The raid on the Pirate Bay took down the site, but not for long. Within three days the site was back online, and much to the dislike of anti-piracy outfits, its traffic had doubled thanks to all the media attention.
At the time, the Swedish police confiscated 180 servers, most of which had nothing to do with The Pirate Bay. Last December the investigation finally came to an end, resulting in 4,000 pages of legal paperwork. Prosecutor Håkan Roswall later announced that four individuals involved with The Pirate Bay are being charged with “assisting copyright infringement” of 4 software applications, 9 films and 22 music tracks.
After the raid, it became clear that the US had threatened to put Sweden on WTO’s black list if they refused to deal with the Pirate Bay problem. Even the MPAA was involved, as John Malcolm, Executive Vice President of the MPAA wrote a letter to Sweden’s State Secretary in which he stated, “It is certainly not in Sweden’s best interests to earn a reputation among other nations and trading partners as a place where utter lawlessness with respect to intellectual property rights is tolerated.”

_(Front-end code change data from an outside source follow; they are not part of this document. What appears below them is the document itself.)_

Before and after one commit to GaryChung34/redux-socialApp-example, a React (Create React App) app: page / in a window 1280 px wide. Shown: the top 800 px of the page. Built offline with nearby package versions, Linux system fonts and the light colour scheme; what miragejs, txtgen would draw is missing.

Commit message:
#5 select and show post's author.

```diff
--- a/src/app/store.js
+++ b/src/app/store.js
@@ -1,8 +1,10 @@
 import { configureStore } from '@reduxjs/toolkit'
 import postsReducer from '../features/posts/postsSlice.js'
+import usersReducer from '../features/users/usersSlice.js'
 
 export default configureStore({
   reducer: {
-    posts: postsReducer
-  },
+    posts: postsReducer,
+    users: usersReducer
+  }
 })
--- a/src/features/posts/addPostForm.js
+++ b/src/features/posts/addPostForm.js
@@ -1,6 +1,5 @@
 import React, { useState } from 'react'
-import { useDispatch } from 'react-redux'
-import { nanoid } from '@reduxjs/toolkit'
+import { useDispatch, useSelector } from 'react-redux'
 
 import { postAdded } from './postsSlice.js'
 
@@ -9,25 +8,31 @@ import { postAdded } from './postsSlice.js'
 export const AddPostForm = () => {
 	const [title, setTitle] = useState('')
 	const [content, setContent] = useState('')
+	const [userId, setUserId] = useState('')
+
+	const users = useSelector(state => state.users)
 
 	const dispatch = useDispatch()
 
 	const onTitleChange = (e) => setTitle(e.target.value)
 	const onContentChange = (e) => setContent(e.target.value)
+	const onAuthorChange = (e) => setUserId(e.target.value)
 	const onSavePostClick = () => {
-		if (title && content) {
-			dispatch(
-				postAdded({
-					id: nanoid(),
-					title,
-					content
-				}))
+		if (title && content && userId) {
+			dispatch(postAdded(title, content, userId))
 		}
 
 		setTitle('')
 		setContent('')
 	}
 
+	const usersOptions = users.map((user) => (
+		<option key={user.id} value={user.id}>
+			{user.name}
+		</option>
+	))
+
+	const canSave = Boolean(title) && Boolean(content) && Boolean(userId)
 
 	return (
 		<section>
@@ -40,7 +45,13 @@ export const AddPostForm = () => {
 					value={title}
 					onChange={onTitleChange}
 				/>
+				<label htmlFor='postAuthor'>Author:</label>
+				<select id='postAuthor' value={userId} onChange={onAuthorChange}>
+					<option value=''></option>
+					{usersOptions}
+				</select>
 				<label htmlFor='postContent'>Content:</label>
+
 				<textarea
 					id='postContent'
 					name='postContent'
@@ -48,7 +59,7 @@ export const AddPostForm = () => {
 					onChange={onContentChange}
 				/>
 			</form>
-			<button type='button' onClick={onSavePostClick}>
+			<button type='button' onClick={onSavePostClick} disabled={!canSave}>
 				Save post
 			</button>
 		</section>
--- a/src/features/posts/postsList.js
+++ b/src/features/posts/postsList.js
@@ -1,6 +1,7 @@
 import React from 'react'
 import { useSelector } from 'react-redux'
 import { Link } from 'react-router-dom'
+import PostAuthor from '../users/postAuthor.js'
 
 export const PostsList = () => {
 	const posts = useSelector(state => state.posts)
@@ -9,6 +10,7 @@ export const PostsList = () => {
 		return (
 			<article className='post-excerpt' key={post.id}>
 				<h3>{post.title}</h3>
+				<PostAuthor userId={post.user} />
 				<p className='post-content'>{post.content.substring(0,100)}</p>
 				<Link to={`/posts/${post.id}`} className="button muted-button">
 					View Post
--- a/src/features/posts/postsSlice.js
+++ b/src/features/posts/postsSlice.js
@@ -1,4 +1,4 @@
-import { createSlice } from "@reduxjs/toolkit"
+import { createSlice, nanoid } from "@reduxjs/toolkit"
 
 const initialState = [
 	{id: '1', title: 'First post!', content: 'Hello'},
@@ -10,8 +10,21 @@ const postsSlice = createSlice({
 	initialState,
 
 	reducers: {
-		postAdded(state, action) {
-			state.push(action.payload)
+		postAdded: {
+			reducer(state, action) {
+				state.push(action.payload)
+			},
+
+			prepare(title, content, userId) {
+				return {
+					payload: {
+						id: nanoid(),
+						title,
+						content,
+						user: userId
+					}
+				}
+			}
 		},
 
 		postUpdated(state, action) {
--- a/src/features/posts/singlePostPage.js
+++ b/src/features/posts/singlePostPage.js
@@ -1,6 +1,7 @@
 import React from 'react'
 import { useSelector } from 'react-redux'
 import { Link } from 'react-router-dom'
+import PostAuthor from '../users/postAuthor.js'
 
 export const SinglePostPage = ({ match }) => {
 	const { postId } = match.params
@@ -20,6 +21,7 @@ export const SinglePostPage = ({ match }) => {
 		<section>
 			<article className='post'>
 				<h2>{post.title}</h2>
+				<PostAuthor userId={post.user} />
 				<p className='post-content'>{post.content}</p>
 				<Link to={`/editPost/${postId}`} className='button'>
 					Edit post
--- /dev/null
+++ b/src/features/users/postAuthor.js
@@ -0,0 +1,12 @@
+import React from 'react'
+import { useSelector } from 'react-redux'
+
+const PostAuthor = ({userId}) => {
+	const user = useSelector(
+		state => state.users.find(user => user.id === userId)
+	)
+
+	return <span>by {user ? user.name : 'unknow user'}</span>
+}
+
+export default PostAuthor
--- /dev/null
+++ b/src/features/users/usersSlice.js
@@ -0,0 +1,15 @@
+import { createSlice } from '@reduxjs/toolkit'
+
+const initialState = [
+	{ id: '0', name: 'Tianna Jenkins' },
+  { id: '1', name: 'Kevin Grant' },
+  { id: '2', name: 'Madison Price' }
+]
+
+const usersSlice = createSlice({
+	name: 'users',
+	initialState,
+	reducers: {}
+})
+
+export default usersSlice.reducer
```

The users of the site don’t have to worry that the site will be taken offline though, no matter what the court decides. “In case we lose the pending trial (yeah right) there will still not be any changes to the site. The Pirate Bay will keep operating just as always. We’ve been here for years and we will be here many more,” Sunde said earlier.
In a blog post, The Pirate Bay team now suggests to make May 31st a day of celebration for pirates: “Let today be the pirates independence day! Today we celebrate the victories we’ve had and the victories that will come. Today we celebrate that we’re united in our efforts. Keep on seeding!”
Happy Pirates independence day!